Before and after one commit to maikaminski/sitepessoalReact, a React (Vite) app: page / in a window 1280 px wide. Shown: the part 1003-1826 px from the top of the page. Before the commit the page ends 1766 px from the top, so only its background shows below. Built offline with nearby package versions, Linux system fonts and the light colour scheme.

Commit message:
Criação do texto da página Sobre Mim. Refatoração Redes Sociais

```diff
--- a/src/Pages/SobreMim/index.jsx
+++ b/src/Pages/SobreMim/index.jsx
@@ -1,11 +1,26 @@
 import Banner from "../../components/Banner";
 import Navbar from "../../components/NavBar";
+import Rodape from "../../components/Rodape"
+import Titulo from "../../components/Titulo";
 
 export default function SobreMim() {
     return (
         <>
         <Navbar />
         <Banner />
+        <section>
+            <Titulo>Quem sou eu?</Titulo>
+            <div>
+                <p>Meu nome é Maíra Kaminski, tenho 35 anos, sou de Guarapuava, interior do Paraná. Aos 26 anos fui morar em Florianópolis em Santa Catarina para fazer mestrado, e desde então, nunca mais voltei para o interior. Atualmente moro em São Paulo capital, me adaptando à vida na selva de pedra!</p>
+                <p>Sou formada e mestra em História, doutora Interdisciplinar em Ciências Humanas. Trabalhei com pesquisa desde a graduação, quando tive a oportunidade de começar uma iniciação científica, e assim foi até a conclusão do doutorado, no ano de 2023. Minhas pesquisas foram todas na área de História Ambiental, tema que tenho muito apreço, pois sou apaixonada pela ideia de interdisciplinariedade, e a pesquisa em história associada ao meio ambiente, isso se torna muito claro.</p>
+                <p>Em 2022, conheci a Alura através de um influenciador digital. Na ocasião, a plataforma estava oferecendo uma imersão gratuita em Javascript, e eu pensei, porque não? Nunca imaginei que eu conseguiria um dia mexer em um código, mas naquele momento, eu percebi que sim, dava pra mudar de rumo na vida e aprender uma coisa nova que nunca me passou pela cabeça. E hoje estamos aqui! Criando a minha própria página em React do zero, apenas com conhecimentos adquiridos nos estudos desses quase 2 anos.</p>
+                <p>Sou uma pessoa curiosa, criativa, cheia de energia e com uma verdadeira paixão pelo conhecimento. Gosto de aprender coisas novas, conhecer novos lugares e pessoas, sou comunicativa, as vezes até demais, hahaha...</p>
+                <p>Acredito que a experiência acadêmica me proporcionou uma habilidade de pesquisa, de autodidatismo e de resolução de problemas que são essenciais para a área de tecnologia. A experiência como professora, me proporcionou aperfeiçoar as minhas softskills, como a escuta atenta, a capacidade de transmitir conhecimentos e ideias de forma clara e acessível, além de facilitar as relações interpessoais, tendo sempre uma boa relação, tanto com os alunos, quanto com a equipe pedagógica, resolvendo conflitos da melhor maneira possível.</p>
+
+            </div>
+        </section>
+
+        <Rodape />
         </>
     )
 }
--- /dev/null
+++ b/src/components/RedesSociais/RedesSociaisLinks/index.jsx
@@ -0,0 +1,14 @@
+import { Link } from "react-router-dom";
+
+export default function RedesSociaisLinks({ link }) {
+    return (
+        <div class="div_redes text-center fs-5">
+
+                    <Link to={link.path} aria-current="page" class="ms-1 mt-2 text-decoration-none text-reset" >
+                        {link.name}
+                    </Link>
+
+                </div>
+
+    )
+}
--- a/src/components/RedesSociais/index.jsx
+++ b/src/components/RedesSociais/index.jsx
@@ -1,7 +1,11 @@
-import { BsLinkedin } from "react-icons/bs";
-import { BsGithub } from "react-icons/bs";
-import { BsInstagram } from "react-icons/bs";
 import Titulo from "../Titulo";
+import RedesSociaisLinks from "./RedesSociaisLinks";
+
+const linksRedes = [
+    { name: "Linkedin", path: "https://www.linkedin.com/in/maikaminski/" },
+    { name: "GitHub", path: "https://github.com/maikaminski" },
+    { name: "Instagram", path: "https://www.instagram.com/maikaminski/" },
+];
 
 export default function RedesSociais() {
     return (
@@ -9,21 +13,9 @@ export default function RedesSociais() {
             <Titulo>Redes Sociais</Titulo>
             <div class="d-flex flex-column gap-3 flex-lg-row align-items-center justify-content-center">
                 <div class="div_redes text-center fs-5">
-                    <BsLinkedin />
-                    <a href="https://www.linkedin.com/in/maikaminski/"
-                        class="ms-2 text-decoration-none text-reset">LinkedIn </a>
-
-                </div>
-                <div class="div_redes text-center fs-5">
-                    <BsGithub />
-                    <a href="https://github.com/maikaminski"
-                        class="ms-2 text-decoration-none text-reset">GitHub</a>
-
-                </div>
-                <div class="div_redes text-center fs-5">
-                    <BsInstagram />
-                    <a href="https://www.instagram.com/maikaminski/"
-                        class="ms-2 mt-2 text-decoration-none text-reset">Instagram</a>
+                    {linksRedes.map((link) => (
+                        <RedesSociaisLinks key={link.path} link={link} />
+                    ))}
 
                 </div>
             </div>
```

EXERCISE AIM: Reproduce the data above in full. Leave nothing out.

SOLUTION TO THIS EXERCISE:
Before and after one commit to maikaminski/sitepessoalReact, a React (Vite) app: page / in a window 1280 px wide. Shown: the part 1003-1826 px from the top of the page. Before the commit the page ends 1766 px from the top, so only its background shows below. Built offline with nearby package versions, Linux system fonts and the light colour scheme.

Commit message:
Criação do texto da página Sobre Mim. Refatoração Redes Sociais

```diff
--- a/src/Pages/SobreMim/index.jsx
+++ b/src/Pages/SobreMim/index.jsx
@@ -1,11 +1,26 @@
 import Banner from "../../components/Banner";
 import Navbar from "../../components/NavBar";
+import Rodape from "../../components/Rodape"
+import Titulo from "../../components/Titulo";
 
 export default function SobreMim() {
     return (
         <>
         <Navbar />
         <Banner />
+        <section>
+            <Titulo>Quem sou eu?</Titulo>
+            <div>
+                <p>Meu nome é Maíra Kaminski, tenho 35 anos, sou de Guarapuava, interior do Paraná. Aos 26 anos fui morar em Florianópolis em Santa Catarina para fazer mestrado, e desde então, nunca mais voltei para o interior. Atualmente moro em São Paulo capital, me adaptando à vida na selva de pedra!</p>
+                <p>Sou formada e mestra em História, doutora Interdisciplinar em Ciências Humanas. Trabalhei com pesquisa desde a graduação, quando tive a oportunidade de começar uma iniciação científica, e assim foi até a conclusão do doutorado, no ano de 2023. Minhas pesquisas foram todas na área de História Ambiental, tema que tenho muito apreço, pois sou apaixonada pela ideia de interdisciplinariedade, e a pesquisa em história associada ao meio ambiente, isso se torna muito claro.</p>
+                <p>Em 2022, conheci a Alura através de um influenciador digital. Na ocasião, a plataforma estava oferecendo uma imersão gratuita em Javascript, e eu pensei, porque não? Nunca imaginei que eu conseguiria um dia mexer em um código, mas naquele momento, eu percebi que sim, dava pra mudar de rumo na vida e aprender uma coisa nova que nunca me passou pela cabeça. E hoje estamos aqui! Criando a minha própria página em React do zero, apenas com conhecimentos adquiridos nos estudos desses quase 2 anos.</p>
+                <p>Sou uma pessoa curiosa, criativa, cheia de energia e com uma verdadeira paixão pelo conhecimento. Gosto de aprender coisas novas, conhecer novos lugares e pessoas, sou comunicativa, as vezes até demais, hahaha...</p>
+                <p>Acredito que a experiência acadêmica me proporcionou uma habilidade de pesquisa, de autodidatismo e de resolução de problemas que são essenciais para a área de tecnologia. A experiência como professora, me proporcionou aperfeiçoar as minhas softskills, como a escuta atenta, a capacidade de transmitir conhecimentos e ideias de forma clara e acessível, além de facilitar as relações interpessoais, tendo sempre uma boa relação, tanto com os alunos, quanto com a equipe pedagógica, resolvendo conflitos da melhor maneira possível.</p>
+
+            </div>
+        </section>
+
+        <Rodape />
         </>
     )
 }
--- /dev/null
+++ b/src/components/RedesSociais/RedesSociaisLinks/index.jsx
@@ -0,0 +1,14 @@
+import { Link } from "react-router-dom";
+
+export default function RedesSociaisLinks({ link }) {
+    return (
+        <div class="div_redes text-center fs-5">
+
+                    <Link to={link.path} aria-current="page" class="ms-1 mt-2 text-decoration-none text-reset" >
+                        {link.name}
+                    </Link>
+
+                </div>
+
+    )
+}
--- a/src/components/RedesSociais/index.jsx
+++ b/src/components/RedesSociais/index.jsx
@@ -1,7 +1,11 @@
-import { BsLinkedin } from "react-icons/bs";
-import { BsGithub } from "react-icons/bs";
-import { BsInstagram } from "react-icons/bs";
 import Titulo from "../Titulo";
+import RedesSociaisLinks from "./RedesSociaisLinks";
+
+const linksRedes = [
+    { name: "Linkedin", path: "https://www.linkedin.com/in/maikaminski/" },
+    { name: "GitHub", path: "https://github.com/maikaminski" },
+    { name: "Instagram", path: "https://www.instagram.com/maikaminski/" },
+];
 
 export default function RedesSociais() {
     return (
@@ -9,21 +13,9 @@ export default function RedesSociais() {
             <Titulo>Redes Sociais</Titulo>
             <div class="d-flex flex-column gap-3 flex-lg-row align-items-center justify-content-center">
                 <div class="div_redes text-center fs-5">
-                    <BsLinkedin />
-                    <a href="https://www.linkedin.com/in/maikaminski/"
-                        class="ms-2 text-decoration-none text-reset">LinkedIn </a>
-
-                </div>
-                <div class="div_redes text-center fs-5">
-                    <BsGithub />
-                    <a href="https://github.com/maikaminski"
-                        class="ms-2 text-decoration-none text-reset">GitHub</a>
-
-                </div>
-                <div class="div_redes text-center fs-5">
-                    <BsInstagram />
-                    <a href="https://www.instagram.com/maikaminski/"
-                        class="ms-2 mt-2 text-decoration-none text-reset">Instagram</a>
+                    {linksRedes.map((link) => (
+                        <RedesSociaisLinks key={link.path} link={link} />
+                    ))}
 
                 </div>
             </div>
```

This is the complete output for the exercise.